• _Exercise instructions_
How many lines in the records below contain the word "after"? State that number and nothing more.

• _Extracted data_
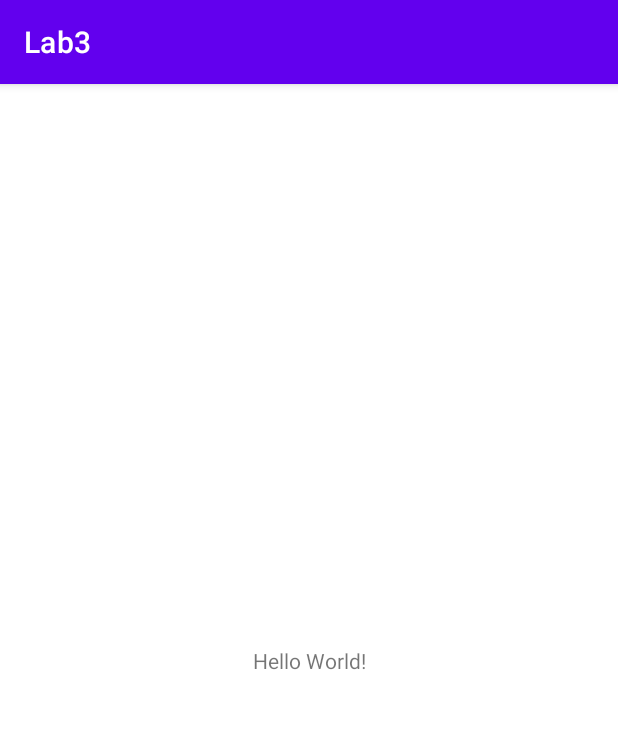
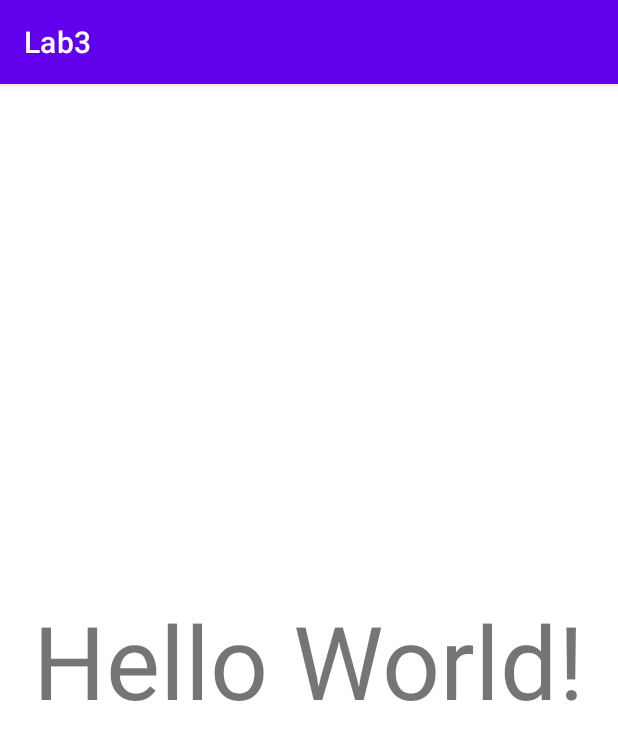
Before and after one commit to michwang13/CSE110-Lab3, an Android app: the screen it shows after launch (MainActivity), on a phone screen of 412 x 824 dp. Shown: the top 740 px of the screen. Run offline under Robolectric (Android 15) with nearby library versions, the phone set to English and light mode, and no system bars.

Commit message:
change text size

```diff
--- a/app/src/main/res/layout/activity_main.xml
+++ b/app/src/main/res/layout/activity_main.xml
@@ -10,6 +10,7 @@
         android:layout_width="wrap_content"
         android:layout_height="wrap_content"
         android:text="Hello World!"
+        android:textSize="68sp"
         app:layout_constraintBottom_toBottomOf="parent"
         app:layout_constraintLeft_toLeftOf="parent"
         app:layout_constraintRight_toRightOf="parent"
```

...

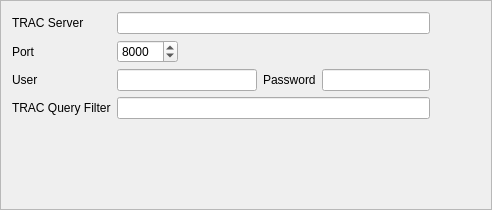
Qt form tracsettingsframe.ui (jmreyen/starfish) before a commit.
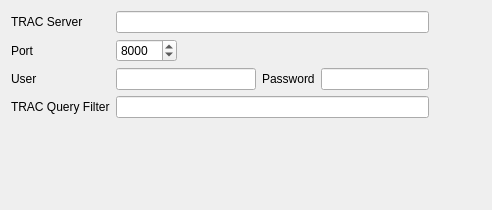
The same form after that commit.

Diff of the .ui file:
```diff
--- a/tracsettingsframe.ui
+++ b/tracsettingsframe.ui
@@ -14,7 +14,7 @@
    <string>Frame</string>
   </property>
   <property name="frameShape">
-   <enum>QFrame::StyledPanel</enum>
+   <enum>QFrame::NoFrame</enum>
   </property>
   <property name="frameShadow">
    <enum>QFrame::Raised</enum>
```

• _The answer_
2